# Integrate cos(lnx)dx

1. Jan 25, 2011

### Cudi1

1. The problem statement, all variables and given/known data
let u=lnx
du=1/x*dx
dv=cosdx
v=-sin
2. Relevant equations
Now im confused as im getting nowhere with this substiution, i learned the LIPTE rule but its quite confusing, i have a function within a function

3. The attempt at a solution

2. Jan 25, 2011

### Cudi1

for integration by parts to work, i would need two differentiable functions, but the cosdx is not differentiable would it need to be cosxdx for it to be differentiated?

3. Jan 25, 2011

### Dickfore

Is the integral:

$$\int{\cos{(\ln{(x)})} \, dx}$$

If it is, make the substitution:

$$t = \ln{(x)} \Rightarrow x = e^{t}$$

and substitute everywhere. The integral that you will get can be integrated by using integration by parts twice, or, if you know complex numbers, by representing the trigonometric function through the complex exponential.

4. Jan 25, 2011

### Cudi1

it is just cos(lnx)dx

5. Jan 25, 2011

### Dickfore

then proceed as I told you.

6. Jan 25, 2011

### Cudi1

ok im getting an integral of the form : coste^tdt. is this correct?

7. Jan 25, 2011

### Dickfore

yes. proceed by integration by parts or using complex exponentials.

8. Jan 25, 2011

### Cudi1

ok thank you for the help, quick question why do we have to let t=lnx?

9. Jan 25, 2011

### Dickfore

We have a composite function $\cos{(\ln{x})}$ of two elementary functions (trigonometric and logarithmic). As a combination, it does not have an immediate table integral. But, the method of substitution, which is nothing but inverting the chain rule for derivatives of composite functions, works exactly for such compound functions.

10. Jan 25, 2011

### Cudi1

thank you, lastly i end up with 1/2(e^tcost-e^tsint), do i sub back , so that x=e^t and t=lnx
which leaves me with : 1/2x(cos(lnx)-sin(lnx)+c?

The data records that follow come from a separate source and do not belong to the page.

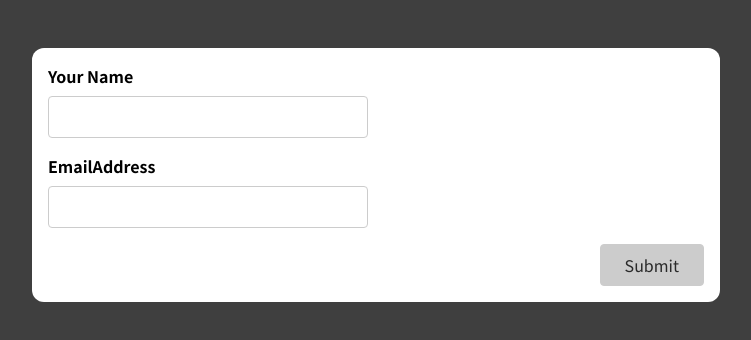
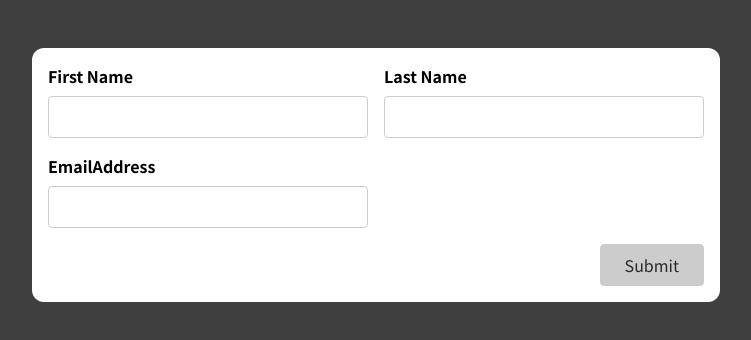
Before and after one commit to Madhurshani-Sivan/react-forms, a React (Create React App) app: page / in a window 1280 px wide. Shown: the top 340 px of the page, without its empty margins (264-1015 px from the left). Built offline with nearby package versions, Linux system fonts and the light colour scheme.

Commit message:
apply hook to BasicForm component

```diff
--- a/src/App.js
+++ b/src/App.js
@@ -1,9 +1,9 @@
-import SimpleInput from './components/SimpleInput';
+import BasicForm from "./components/BasicForm";
 
 function App() {
   return (
     <div className="app">
-      <SimpleInput />
+      <BasicForm />
     </div>
   );
 }
--- a/src/components/BasicForm.js
+++ b/src/components/BasicForm.js
@@ -1,22 +1,120 @@
+import useInput from "../hooks/use-input";
+
 const BasicForm = (props) => {
+  const {
+    value: enteredFirstName,
+    isValid: enteredFirstNameIsValid,
+    hasError: firstNameInputHasError,
+    valueChangeHandler: firstNameChangedHandler,
+    inputBlurHandler: firstNameBlurHandler,
+    reset: resetFirstNameInput,
+  } = useInput((value) => value.trim() !== "");
+
+  const {
+    value: enteredLastName,
+    isValid: enteredLastNameIsValid,
+    hasError: lastNameInputHasError,
+    valueChangeHandler: lastNameChangedHandler,
+    inputBlurHandler: lastNameBlurHandler,
+    reset: resetLastNameInput,
+  } = useInput((value) => value.trim() !== "");
+
+  const {
+    value: enteredEmail,
+    isValid: enteredEmailIsValid,
+    hasError: emailInputHasError,
+    valueChangeHandler: emailChangedHandler,
+    inputBlurHandler: emailBlurHandler,
+    reset: resetEmailInput,
+  } = useInput((value) => value.includes("@"));
+
+  let formIsValid = false;
+
+  if (
+    enteredFirstNameIsValid &&
+    enteredLastNameIsValid &&
+    enteredEmailIsValid
+  ) {
+    formIsValid = true;
+  }
+
+  const formSubmissionHandler = (event) => {
+    event.preventDefault();
+
+    if (
+      !enteredFirstNameIsValid ||
+      !enteredLastNameIsValid ||
+      !enteredEmailIsValid
+    ) {
+      return;
+    }
+
+    console.log(enteredFirstName);
+    console.log(enteredLastName);
+    console.log(enteredEmail);
+    // nameInputRef.current.value = ""; (NOT IDEAL, DON'T MANIPULATE THE DOM)
+    resetFirstNameInput();
+    resetLastNameInput();
+    resetEmailInput();
+  };
+
+  const firstNameInputClasses = firstNameInputHasError
+    ? "form-control invalid"
+    : "form-control";
+
+  const lastNameInputClasses = lastNameInputHasError
+    ? "form-control invalid"
+    : "form-control";
+
+  const emailInputClasses = emailInputHasError
+    ? "form-control invalid"
+    : "form-control";
+
   return (
-    <form>
-      <div className='control-group'>
-        <div className='form-control'>
-          <label htmlFor='name'>First Name</label>
-          <input type='text' id='name' />
+    <form onSubmit={formSubmissionHandler}>
+      <div className="control-group">
+        <div className={firstNameInputClasses}>
+          <label htmlFor="fname">First Name</label>
+          <input
+            type="text"
+            id="fname"
+            onChange={firstNameChangedHandler}
+            value={enteredFirstName}
+            onBlur={firstNameBlurHandler}
+          />
+          {firstNameInputHasError && (
+            <p className="error-text">Name must not be empty</p>
+          )}
         </div>
-        <div className='form-control'>
-          <label htmlFor='name'>Last Name</label>
-          <input type='text' id='name' />
+        <div className={lastNameInputClasses}>
+          <label htmlFor="lname">Last Name</label>
+          <input
+            type="text"
+            id="lname"
+            onChange={lastNameChangedHandler}
+            value={enteredLastName}
+            onBlur={lastNameBlurHandler}
+          />
+          {lastNameInputHasError && (
+            <p className="error-text">Name must not be empty</p>
+          )}
         </div>
       </div>
-      <div className='form-control'>
-        <label htmlFor='name'>E-Mail Address</label>
-        <input type='text' id='name' />
+      <div className={emailInputClasses}>
+        <label htmlFor="email">EmailAddress</label>
+        <input
+          type="email"
+          id="email"
+          onChange={emailChangedHandler}
+          value={enteredEmail}
+          onBlur={emailBlurHandler}
+        />
+        {emailInputHasError && (
+          <p className="error-text">Please enter a valid email</p>
+        )}
       </div>
-      <div className='form-actions'>
-        <button>Submit</button>
+      <div className="form-actions">
+        <button disabled={!formIsValid}>Submit</button>
       </div>
     </form>
   );
```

11. Jan 25, 2011

### Dickfore

I think the sign in front of the sine should be + and the result should be:

$$\frac{1}{2} x \left[\cos{\left(\ln{(x)}\right)} + \sin{\left(\ln{(x)}\right)}\right]+ C$$

12. Jan 25, 2011

### Cudi1

yes, made a slight mistake thank you very much for the help, i tried doing it another way by letting u=cos(lnx) and dv=dx and i arrived at the same answer

13. Jan 25, 2011

### Dickfore

yes, the x's will cancel.